● BRIEF:
When the string "contact" appears in a line of the records, show the whole line.

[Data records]
- - - - -

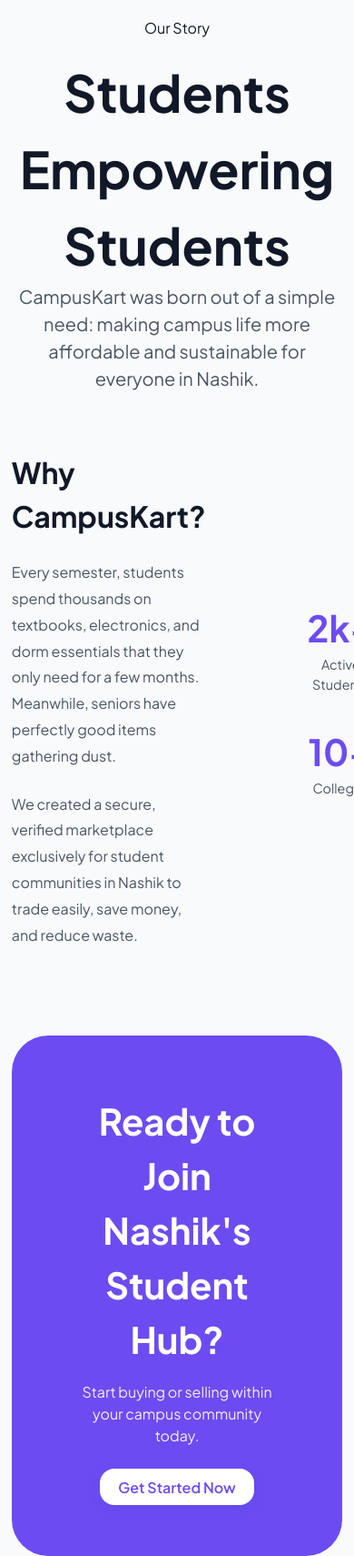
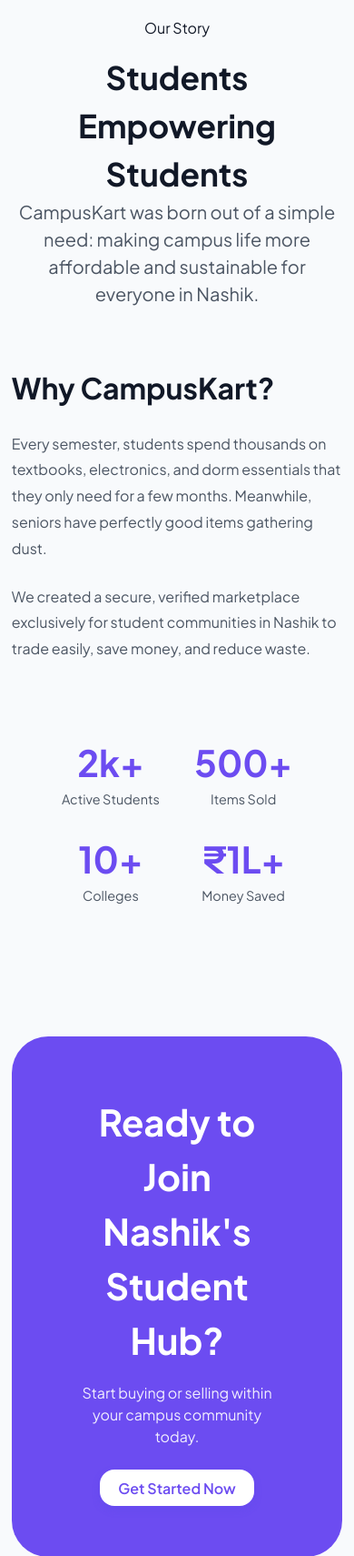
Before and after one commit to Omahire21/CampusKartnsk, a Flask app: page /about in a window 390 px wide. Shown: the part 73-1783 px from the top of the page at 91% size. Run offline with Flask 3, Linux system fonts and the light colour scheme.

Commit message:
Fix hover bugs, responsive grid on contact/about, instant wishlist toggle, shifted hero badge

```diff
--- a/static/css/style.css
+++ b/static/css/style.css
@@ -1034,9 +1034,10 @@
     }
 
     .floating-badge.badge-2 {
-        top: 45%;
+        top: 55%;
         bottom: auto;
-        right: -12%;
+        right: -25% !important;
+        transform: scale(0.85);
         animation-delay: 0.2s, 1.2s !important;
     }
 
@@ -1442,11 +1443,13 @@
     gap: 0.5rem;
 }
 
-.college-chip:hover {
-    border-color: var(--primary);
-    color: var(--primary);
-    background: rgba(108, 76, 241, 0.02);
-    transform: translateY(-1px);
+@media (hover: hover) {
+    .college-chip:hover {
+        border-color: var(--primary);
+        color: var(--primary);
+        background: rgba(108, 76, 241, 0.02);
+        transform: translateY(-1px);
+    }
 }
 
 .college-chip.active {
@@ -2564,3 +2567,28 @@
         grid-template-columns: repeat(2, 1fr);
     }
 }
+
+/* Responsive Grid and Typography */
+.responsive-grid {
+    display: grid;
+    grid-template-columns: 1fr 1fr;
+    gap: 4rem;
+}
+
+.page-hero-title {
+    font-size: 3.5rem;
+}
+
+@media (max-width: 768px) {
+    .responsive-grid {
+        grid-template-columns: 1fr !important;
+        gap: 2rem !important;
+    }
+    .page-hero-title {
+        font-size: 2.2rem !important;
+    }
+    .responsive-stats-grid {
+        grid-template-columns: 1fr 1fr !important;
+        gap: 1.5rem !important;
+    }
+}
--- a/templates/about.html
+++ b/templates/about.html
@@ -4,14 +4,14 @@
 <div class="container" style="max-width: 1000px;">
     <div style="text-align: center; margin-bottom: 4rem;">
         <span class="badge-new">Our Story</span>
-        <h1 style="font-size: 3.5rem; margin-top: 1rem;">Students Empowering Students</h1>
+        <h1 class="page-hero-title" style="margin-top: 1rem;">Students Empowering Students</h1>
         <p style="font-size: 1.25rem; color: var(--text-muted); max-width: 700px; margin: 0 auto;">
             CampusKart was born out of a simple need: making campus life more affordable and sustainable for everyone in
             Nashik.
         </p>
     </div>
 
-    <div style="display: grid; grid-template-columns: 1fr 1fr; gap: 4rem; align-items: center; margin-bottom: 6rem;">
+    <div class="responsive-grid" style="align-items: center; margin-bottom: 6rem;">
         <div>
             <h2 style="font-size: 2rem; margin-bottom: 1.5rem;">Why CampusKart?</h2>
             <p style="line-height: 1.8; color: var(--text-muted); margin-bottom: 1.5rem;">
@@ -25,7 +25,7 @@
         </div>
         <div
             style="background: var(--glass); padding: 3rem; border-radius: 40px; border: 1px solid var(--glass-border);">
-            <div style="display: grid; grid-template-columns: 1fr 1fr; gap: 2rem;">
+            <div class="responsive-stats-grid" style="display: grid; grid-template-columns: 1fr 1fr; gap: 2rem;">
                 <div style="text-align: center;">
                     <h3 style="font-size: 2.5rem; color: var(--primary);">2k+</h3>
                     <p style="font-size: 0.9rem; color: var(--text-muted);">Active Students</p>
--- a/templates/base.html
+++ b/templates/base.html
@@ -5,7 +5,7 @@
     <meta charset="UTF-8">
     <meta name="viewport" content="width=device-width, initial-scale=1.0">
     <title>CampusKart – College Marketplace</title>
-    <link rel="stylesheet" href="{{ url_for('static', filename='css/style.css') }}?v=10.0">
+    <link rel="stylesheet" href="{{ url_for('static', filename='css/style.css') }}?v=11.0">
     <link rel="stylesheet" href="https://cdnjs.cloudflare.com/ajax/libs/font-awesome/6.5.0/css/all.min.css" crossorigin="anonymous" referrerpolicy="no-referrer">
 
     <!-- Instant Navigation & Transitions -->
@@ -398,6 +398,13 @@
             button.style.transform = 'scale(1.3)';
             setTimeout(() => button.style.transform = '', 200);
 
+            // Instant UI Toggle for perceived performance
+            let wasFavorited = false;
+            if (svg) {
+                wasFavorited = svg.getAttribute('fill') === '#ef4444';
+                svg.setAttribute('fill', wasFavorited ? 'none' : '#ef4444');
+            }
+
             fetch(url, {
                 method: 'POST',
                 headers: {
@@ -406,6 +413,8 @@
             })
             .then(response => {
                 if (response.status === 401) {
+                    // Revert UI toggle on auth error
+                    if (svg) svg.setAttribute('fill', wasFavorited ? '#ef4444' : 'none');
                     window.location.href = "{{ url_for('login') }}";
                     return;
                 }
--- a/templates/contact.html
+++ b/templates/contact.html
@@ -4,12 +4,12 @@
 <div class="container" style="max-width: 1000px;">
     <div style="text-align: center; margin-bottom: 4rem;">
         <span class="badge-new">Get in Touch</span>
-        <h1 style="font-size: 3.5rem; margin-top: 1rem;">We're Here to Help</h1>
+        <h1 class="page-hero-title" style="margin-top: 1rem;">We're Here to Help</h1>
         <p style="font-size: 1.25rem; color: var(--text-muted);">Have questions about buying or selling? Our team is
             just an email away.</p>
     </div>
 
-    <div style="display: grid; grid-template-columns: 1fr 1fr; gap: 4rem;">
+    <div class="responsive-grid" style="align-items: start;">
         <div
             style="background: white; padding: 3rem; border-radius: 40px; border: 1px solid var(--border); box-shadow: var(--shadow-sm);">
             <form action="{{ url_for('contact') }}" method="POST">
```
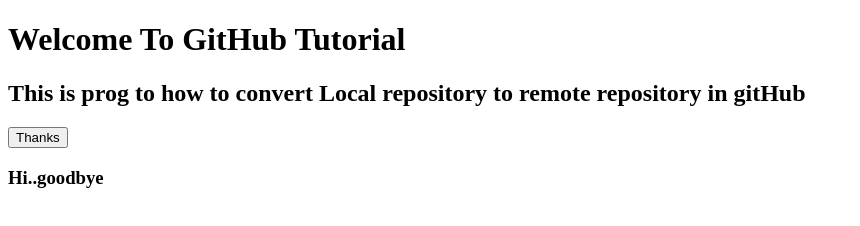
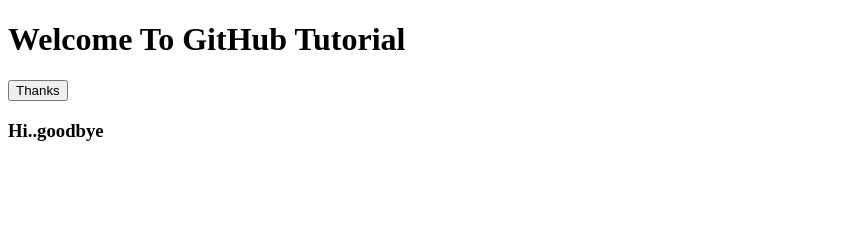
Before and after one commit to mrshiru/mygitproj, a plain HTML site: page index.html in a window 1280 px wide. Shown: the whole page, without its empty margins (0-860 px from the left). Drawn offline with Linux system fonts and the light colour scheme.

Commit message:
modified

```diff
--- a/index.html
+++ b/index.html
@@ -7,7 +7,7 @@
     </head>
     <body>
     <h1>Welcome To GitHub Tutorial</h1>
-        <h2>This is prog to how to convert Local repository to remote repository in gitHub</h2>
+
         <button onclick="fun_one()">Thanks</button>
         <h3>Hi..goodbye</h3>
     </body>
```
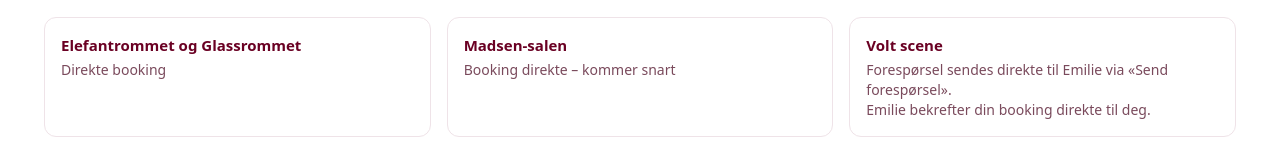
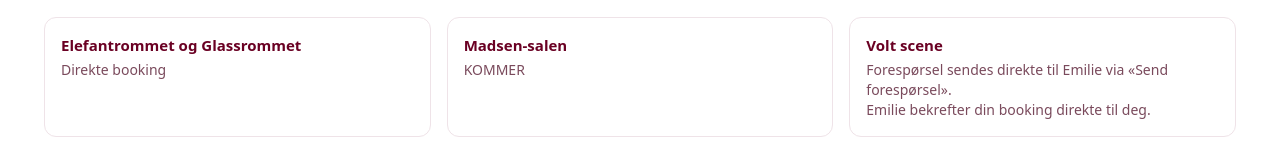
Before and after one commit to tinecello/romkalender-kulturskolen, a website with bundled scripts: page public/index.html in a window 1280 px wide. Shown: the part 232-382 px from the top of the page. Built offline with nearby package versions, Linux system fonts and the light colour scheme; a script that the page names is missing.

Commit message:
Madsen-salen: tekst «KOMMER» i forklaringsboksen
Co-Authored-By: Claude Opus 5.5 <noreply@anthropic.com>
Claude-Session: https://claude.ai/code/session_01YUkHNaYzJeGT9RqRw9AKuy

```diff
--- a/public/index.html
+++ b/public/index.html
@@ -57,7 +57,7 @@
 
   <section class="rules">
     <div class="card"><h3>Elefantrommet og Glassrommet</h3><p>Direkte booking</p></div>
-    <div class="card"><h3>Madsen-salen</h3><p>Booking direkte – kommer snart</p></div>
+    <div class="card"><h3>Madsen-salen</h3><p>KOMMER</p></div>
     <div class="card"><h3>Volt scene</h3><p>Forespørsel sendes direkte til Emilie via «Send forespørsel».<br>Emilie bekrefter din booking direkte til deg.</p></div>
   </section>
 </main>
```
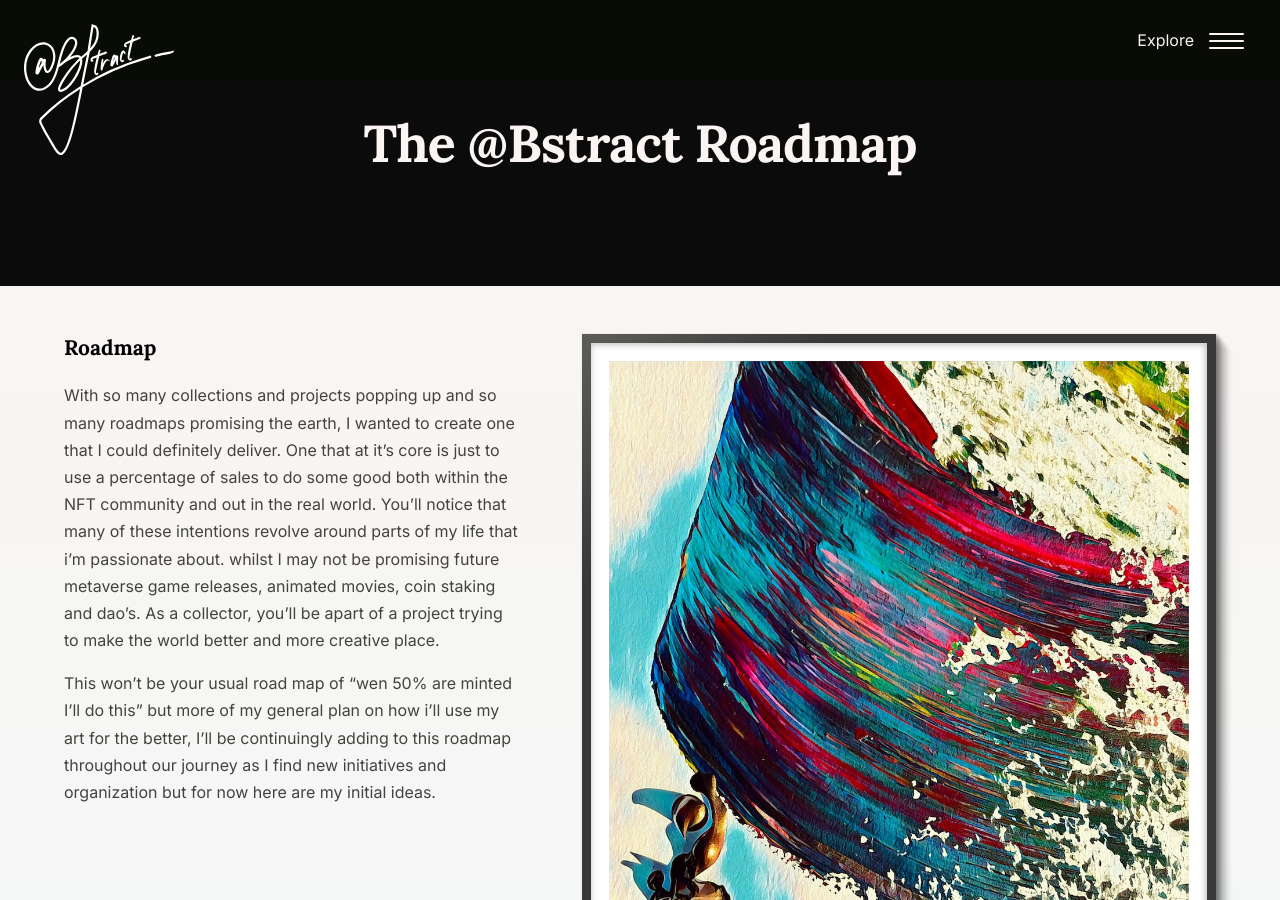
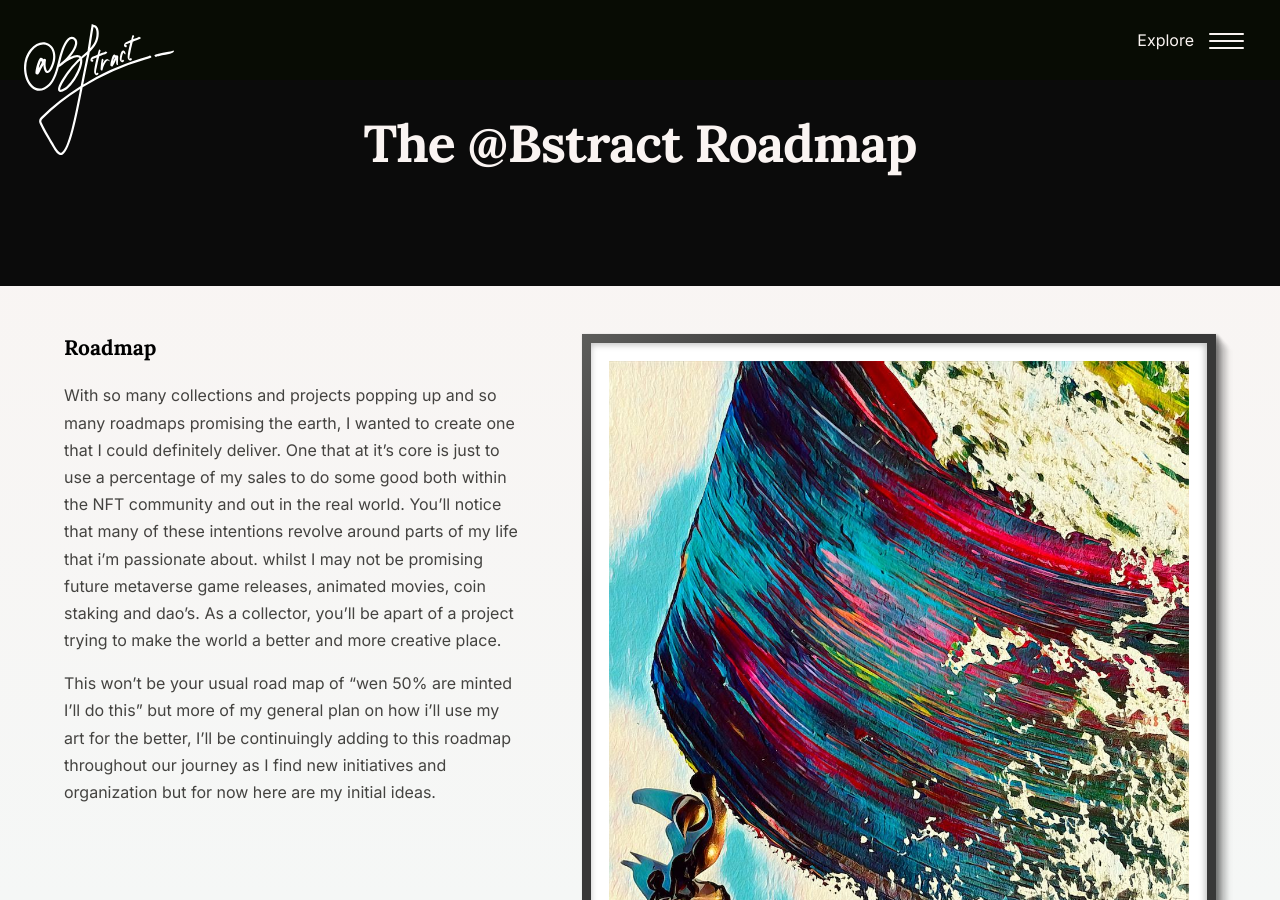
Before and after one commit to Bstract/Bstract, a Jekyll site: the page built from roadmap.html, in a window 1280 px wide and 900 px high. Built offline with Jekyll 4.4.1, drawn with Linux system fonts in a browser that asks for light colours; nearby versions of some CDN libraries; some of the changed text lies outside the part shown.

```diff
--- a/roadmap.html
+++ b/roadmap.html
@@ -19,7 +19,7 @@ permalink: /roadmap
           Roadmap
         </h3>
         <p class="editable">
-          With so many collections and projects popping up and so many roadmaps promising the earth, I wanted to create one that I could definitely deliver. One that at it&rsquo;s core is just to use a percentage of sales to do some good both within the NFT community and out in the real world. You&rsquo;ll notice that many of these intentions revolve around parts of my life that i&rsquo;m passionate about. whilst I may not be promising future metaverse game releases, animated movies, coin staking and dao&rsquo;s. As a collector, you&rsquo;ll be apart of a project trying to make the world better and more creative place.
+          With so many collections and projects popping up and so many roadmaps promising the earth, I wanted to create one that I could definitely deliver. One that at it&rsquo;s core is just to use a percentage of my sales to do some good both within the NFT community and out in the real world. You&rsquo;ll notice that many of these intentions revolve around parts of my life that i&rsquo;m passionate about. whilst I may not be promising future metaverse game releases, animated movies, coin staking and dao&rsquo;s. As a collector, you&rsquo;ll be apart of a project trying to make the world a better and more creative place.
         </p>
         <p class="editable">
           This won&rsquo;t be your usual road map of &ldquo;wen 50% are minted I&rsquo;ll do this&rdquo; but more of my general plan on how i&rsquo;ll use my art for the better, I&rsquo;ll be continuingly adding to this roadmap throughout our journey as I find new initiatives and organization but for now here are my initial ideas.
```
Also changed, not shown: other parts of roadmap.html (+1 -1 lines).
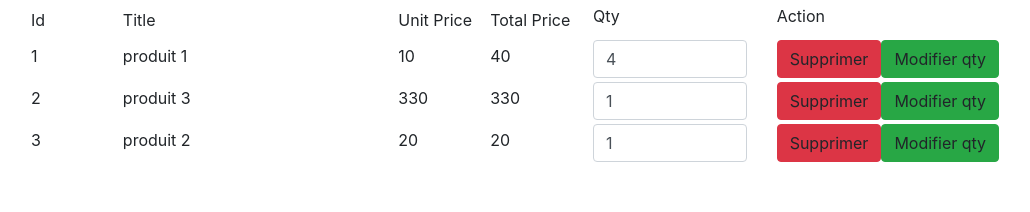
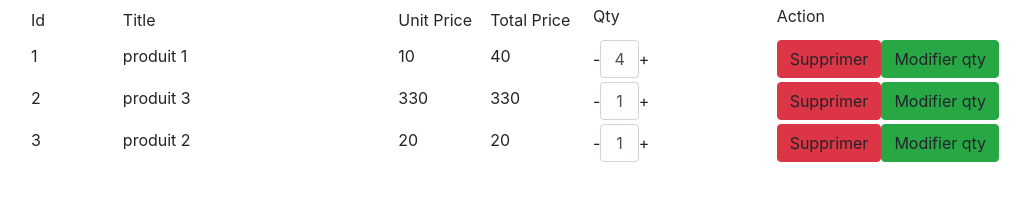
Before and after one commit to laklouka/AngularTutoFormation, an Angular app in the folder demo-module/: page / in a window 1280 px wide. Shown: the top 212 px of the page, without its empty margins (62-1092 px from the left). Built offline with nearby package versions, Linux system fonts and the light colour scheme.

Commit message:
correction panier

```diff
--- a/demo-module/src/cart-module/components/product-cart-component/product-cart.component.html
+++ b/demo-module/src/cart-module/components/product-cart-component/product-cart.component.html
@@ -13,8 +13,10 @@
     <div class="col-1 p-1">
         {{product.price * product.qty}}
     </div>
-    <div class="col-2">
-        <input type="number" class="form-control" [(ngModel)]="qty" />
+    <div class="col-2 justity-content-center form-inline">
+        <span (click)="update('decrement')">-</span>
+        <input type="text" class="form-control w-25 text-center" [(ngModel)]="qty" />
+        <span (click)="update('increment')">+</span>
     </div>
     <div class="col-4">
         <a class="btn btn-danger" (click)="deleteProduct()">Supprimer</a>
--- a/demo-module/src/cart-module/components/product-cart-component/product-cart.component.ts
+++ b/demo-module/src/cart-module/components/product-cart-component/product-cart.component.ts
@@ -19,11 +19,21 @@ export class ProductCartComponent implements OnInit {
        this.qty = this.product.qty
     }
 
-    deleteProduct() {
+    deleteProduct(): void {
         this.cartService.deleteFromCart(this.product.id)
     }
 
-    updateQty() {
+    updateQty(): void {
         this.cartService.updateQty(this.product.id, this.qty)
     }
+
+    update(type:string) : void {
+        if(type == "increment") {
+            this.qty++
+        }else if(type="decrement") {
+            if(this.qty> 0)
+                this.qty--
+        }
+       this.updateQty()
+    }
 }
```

- - - - -

● EXERCISE RESULT:
Fix hover bugs, responsive grid on contact/about, instant wishlist toggle, shifted hero badge
--- a/templates/contact.html
+++ b/templates/contact.html
             <form action="{{ url_for('contact') }}" method="POST">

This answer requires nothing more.